(INPUT FOR THIS TASK begins)

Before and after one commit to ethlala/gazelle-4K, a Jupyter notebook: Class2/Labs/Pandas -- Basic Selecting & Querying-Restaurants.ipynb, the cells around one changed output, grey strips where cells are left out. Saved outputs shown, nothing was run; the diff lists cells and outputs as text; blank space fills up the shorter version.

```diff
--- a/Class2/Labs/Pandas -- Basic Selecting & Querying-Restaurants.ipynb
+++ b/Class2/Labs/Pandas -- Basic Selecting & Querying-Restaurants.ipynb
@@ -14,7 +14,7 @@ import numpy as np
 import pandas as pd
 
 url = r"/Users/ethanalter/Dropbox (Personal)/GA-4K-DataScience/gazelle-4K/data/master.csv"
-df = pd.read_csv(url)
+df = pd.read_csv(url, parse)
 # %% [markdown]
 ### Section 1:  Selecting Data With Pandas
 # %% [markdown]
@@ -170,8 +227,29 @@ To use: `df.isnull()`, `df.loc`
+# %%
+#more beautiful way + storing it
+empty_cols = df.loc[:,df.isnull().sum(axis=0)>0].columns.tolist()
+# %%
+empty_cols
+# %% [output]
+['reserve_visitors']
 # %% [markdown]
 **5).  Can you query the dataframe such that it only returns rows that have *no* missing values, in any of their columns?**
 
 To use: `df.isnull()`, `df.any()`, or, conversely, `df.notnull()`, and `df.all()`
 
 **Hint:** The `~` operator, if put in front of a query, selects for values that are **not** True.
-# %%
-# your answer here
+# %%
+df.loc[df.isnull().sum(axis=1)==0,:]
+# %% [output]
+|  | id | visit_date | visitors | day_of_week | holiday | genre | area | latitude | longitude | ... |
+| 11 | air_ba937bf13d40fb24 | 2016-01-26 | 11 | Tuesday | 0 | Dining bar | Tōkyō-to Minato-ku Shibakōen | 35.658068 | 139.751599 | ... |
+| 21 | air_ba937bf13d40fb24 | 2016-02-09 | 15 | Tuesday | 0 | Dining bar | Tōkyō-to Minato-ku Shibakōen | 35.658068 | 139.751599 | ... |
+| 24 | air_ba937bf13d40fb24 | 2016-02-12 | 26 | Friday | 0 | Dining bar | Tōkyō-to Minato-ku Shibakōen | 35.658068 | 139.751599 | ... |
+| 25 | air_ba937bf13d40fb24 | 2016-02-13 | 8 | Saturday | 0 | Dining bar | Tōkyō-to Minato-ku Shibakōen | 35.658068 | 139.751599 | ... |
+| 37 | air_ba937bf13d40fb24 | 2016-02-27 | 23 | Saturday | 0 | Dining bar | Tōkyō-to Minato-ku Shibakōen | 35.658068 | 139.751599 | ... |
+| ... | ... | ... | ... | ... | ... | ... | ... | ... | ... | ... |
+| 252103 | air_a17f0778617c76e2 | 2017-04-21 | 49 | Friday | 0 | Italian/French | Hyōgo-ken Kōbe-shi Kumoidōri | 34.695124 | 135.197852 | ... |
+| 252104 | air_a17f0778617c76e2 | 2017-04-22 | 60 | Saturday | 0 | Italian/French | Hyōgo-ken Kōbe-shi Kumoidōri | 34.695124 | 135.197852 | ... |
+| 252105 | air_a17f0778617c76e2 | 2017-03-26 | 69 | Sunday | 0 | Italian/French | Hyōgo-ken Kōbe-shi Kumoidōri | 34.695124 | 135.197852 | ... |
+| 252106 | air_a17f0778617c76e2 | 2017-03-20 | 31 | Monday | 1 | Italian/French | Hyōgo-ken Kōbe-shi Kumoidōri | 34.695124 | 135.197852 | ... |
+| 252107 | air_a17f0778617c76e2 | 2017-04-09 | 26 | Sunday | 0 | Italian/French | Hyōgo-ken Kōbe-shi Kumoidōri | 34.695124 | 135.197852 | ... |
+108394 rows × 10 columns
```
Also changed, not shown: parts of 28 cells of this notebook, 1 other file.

(INPUT FOR THIS TASK ends)

**WORK ITEM**
The whole listing should be restated word for word.

**TASK RESPONSE**
Before and after one commit to ethlala/gazelle-4K, a Jupyter notebook: Class2/Labs/Pandas -- Basic Selecting & Querying-Restaurants.ipynb, the cells around one changed output, grey strips where cells are left out. Saved outputs shown, nothing was run; the diff lists cells and outputs as text; blank space fills up the shorter version.

```diff
--- a/Class2/Labs/Pandas -- Basic Selecting & Querying-Restaurants.ipynb
+++ b/Class2/Labs/Pandas -- Basic Selecting & Querying-Restaurants.ipynb
@@ -14,7 +14,7 @@ import numpy as np
 import pandas as pd
 
 url = r"/Users/ethanalter/Dropbox (Personal)/GA-4K-DataScience/gazelle-4K/data/master.csv"
-df = pd.read_csv(url)
+df = pd.read_csv(url, parse)
 # %% [markdown]
 ### Section 1:  Selecting Data With Pandas
 # %% [markdown]
@@ -170,8 +227,29 @@ To use: `df.isnull()`, `df.loc`
+# %%
+#more beautiful way + storing it
+empty_cols = df.loc[:,df.isnull().sum(axis=0)>0].columns.tolist()
+# %%
+empty_cols
+# %% [output]
+['reserve_visitors']
 # %% [markdown]
 **5).  Can you query the dataframe such that it only returns rows that have *no* missing values, in any of their columns?**
 
 To use: `df.isnull()`, `df.any()`, or, conversely, `df.notnull()`, and `df.all()`
 
 **Hint:** The `~` operator, if put in front of a query, selects for values that are **not** True.
-# %%
-# your answer here
+# %%
+df.loc[df.isnull().sum(axis=1)==0,:]
+# %% [output]
+|  | id | visit_date | visitors | day_of_week | holiday | genre | area | latitude | longitude | ... |
+| 11 | air_ba937bf13d40fb24 | 2016-01-26 | 11 | Tuesday | 0 | Dining bar | Tōkyō-to Minato-ku Shibakōen | 35.658068 | 139.751599 | ... |
+| 21 | air_ba937bf13d40fb24 | 2016-02-09 | 15 | Tuesday | 0 | Dining bar | Tōkyō-to Minato-ku Shibakōen | 35.658068 | 139.751599 | ... |
+| 24 | air_ba937bf13d40fb24 | 2016-02-12 | 26 | Friday | 0 | Dining bar | Tōkyō-to Minato-ku Shibakōen | 35.658068 | 139.751599 | ... |
+| 25 | air_ba937bf13d40fb24 | 2016-02-13 | 8 | Saturday | 0 | Dining bar | Tōkyō-to Minato-ku Shibakōen | 35.658068 | 139.751599 | ... |
+| 37 | air_ba937bf13d40fb24 | 2016-02-27 | 23 | Saturday | 0 | Dining bar | Tōkyō-to Minato-ku Shibakōen | 35.658068 | 139.751599 | ... |
+| ... | ... | ... | ... | ... | ... | ... | ... | ... | ... | ... |
+| 252103 | air_a17f0778617c76e2 | 2017-04-21 | 49 | Friday | 0 | Italian/French | Hyōgo-ken Kōbe-shi Kumoidōri | 34.695124 | 135.197852 | ... |
+| 252104 | air_a17f0778617c76e2 | 2017-04-22 | 60 | Saturday | 0 | Italian/French | Hyōgo-ken Kōbe-shi Kumoidōri | 34.695124 | 135.197852 | ... |
+| 252105 | air_a17f0778617c76e2 | 2017-03-26 | 69 | Sunday | 0 | Italian/French | Hyōgo-ken Kōbe-shi Kumoidōri | 34.695124 | 135.197852 | ... |
+| 252106 | air_a17f0778617c76e2 | 2017-03-20 | 31 | Monday | 1 | Italian/French | Hyōgo-ken Kōbe-shi Kumoidōri | 34.695124 | 135.197852 | ... |
+| 252107 | air_a17f0778617c76e2 | 2017-04-09 | 26 | Sunday | 0 | Italian/French | Hyōgo-ken Kōbe-shi Kumoidōri | 34.695124 | 135.197852 | ... |
+108394 rows × 10 columns
```
Also changed, not shown: parts of 28 cells of this notebook, 1 other file.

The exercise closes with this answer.